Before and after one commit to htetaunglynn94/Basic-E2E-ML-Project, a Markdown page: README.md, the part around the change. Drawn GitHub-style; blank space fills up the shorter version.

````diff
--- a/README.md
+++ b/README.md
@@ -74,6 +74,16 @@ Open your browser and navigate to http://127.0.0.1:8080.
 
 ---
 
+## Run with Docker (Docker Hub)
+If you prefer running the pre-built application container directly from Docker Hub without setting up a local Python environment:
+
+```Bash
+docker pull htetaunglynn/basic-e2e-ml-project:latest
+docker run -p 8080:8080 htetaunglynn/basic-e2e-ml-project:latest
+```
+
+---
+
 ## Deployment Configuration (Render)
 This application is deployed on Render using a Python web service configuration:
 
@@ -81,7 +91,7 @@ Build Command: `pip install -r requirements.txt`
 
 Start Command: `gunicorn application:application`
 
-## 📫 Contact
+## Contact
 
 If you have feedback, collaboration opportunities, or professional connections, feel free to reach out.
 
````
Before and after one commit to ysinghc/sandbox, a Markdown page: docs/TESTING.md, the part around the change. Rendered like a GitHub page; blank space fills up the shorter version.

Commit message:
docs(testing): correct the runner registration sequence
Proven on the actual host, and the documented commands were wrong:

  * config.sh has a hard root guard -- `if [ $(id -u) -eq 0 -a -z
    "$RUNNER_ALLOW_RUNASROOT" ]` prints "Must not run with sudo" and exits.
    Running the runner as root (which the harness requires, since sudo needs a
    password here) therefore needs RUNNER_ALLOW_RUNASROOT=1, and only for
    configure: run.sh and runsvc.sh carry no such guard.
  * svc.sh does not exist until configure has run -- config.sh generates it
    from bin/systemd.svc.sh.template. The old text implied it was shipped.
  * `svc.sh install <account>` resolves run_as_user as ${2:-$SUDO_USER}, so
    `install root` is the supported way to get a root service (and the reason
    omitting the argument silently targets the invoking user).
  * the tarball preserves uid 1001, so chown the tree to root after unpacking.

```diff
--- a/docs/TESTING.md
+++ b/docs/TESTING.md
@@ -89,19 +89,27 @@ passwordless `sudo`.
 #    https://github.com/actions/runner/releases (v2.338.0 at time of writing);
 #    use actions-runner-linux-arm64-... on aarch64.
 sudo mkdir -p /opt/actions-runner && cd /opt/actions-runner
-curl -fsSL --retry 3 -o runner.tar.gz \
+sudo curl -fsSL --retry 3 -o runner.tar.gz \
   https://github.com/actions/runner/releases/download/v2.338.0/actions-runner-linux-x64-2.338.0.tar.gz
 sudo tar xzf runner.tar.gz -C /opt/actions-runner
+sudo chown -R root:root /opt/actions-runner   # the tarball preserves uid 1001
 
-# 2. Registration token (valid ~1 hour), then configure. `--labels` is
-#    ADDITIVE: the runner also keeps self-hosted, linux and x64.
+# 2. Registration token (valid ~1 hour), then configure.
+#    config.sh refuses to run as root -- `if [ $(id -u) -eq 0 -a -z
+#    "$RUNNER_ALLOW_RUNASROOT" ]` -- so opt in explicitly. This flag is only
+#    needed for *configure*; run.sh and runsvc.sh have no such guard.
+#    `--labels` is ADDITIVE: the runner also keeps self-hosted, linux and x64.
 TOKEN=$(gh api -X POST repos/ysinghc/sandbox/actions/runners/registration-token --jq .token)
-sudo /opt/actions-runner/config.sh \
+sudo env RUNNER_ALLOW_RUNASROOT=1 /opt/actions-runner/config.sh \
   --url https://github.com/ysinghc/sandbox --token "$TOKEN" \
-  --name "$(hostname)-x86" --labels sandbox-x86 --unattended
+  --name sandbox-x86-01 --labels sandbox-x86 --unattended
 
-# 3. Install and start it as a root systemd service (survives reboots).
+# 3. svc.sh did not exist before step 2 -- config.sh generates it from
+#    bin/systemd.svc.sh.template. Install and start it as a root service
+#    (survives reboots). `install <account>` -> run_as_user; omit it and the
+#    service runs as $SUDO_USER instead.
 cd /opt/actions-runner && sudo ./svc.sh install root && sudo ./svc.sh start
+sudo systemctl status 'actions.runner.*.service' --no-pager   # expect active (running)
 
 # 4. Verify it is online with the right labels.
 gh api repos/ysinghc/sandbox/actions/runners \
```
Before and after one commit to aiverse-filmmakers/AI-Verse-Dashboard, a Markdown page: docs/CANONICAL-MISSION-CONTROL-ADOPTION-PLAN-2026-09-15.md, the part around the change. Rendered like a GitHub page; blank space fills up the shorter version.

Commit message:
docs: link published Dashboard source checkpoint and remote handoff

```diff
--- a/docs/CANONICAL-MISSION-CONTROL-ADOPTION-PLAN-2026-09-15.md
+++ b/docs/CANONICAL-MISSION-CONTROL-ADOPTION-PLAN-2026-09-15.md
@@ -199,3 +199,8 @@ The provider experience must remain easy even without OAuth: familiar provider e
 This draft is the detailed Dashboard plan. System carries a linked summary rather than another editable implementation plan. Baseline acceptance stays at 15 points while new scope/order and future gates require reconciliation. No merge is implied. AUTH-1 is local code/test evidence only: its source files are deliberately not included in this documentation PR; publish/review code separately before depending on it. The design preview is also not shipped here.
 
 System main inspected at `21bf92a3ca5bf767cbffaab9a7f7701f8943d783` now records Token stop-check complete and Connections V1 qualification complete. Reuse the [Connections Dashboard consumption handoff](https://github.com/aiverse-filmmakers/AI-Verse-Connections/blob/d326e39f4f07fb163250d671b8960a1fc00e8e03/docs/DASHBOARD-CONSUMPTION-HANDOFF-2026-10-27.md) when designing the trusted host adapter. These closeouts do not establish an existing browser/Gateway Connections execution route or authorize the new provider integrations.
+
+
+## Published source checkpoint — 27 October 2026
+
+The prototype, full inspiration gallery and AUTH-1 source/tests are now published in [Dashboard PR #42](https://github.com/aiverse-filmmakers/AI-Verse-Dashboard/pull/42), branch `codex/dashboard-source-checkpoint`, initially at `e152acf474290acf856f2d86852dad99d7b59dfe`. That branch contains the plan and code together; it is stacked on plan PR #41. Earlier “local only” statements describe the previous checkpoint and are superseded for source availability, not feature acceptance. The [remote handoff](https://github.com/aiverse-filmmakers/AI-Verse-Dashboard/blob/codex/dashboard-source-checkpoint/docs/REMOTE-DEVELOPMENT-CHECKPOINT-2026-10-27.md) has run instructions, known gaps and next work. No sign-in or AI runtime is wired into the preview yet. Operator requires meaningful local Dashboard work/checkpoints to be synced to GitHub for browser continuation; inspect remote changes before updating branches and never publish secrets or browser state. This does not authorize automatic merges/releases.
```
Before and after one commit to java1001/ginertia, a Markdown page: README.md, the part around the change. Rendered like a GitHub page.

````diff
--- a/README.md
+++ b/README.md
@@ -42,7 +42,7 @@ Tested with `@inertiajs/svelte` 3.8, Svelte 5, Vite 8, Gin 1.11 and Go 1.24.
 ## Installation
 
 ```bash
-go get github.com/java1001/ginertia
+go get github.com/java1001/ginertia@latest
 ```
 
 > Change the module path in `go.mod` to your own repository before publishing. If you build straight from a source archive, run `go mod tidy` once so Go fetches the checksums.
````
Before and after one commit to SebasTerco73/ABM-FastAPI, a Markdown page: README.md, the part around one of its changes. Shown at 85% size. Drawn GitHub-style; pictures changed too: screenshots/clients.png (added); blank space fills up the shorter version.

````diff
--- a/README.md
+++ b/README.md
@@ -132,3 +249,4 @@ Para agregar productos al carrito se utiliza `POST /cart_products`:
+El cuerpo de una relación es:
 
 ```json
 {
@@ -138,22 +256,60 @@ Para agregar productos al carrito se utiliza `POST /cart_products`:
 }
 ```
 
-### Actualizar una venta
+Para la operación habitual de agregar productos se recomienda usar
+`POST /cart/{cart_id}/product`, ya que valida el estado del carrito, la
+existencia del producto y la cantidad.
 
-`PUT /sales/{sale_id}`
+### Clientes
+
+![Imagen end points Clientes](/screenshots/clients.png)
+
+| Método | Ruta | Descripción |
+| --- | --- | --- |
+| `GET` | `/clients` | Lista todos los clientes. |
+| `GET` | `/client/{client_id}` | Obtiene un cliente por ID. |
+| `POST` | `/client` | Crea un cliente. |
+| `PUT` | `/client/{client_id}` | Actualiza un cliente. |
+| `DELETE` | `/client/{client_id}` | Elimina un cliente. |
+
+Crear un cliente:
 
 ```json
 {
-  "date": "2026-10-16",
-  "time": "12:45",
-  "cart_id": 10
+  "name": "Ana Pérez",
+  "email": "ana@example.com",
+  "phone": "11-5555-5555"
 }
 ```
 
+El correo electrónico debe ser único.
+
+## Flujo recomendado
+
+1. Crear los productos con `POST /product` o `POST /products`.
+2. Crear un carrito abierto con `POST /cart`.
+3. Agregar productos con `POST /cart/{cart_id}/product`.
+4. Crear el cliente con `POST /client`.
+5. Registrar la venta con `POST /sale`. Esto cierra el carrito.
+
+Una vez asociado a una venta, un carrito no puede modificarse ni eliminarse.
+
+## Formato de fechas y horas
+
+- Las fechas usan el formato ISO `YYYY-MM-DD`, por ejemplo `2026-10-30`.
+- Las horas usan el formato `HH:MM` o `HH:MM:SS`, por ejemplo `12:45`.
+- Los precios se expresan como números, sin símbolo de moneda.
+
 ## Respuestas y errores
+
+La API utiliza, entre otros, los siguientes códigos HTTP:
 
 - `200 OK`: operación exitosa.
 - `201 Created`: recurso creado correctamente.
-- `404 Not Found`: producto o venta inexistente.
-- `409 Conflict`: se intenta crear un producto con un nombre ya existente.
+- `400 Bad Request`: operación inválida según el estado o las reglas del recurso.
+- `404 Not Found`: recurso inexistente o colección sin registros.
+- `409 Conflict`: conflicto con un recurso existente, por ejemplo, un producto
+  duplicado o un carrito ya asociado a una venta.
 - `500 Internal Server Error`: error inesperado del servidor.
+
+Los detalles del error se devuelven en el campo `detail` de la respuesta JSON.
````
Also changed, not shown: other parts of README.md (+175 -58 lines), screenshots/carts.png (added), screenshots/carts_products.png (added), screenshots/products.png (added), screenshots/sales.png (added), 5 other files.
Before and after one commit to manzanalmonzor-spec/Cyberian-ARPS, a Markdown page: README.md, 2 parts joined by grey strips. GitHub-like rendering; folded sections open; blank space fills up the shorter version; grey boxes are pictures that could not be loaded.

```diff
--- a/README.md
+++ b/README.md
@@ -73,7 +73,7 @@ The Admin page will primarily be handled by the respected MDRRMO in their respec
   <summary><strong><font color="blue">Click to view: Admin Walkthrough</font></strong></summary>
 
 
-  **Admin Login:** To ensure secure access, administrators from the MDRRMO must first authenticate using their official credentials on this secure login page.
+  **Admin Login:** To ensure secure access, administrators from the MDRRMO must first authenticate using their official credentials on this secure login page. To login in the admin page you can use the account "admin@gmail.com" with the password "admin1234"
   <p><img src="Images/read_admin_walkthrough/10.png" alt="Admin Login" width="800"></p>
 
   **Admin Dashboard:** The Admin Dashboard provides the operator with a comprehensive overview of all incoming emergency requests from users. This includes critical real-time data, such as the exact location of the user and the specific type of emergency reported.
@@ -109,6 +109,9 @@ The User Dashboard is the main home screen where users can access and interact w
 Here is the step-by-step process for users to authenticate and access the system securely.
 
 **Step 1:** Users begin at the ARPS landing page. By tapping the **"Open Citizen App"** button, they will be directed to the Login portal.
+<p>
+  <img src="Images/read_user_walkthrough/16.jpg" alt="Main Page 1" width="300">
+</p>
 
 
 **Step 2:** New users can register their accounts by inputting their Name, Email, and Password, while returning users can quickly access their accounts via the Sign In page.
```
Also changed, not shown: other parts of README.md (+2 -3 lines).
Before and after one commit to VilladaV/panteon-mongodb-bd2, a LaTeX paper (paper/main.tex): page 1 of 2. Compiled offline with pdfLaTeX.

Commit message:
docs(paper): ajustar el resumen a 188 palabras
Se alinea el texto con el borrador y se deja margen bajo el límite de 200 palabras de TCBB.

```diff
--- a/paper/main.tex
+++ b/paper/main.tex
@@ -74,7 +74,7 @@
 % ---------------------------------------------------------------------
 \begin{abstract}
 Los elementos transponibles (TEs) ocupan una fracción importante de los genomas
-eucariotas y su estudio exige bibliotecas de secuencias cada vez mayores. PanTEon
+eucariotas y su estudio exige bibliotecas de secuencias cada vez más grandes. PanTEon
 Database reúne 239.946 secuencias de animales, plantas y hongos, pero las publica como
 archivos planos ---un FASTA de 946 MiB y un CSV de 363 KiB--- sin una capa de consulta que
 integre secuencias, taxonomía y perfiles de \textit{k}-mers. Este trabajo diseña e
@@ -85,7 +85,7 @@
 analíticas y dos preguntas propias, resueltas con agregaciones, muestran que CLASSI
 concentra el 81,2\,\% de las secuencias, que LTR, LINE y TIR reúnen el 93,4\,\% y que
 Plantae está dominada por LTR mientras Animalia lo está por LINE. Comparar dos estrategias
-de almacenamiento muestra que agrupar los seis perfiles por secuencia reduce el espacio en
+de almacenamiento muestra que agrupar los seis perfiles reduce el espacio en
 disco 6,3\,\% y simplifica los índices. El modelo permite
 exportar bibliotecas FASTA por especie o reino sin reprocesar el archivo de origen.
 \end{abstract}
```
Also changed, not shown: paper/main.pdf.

--------------------------------------------------

_TASK REQUIREMENTS:_ Copy all lines above containing the string "espacio".

_OUTPUT OF THE TASK:_
-de almacenamiento muestra que agrupar los seis perfiles por secuencia reduce el espacio en
+de almacenamiento muestra que agrupar los seis perfiles reduce el espacio en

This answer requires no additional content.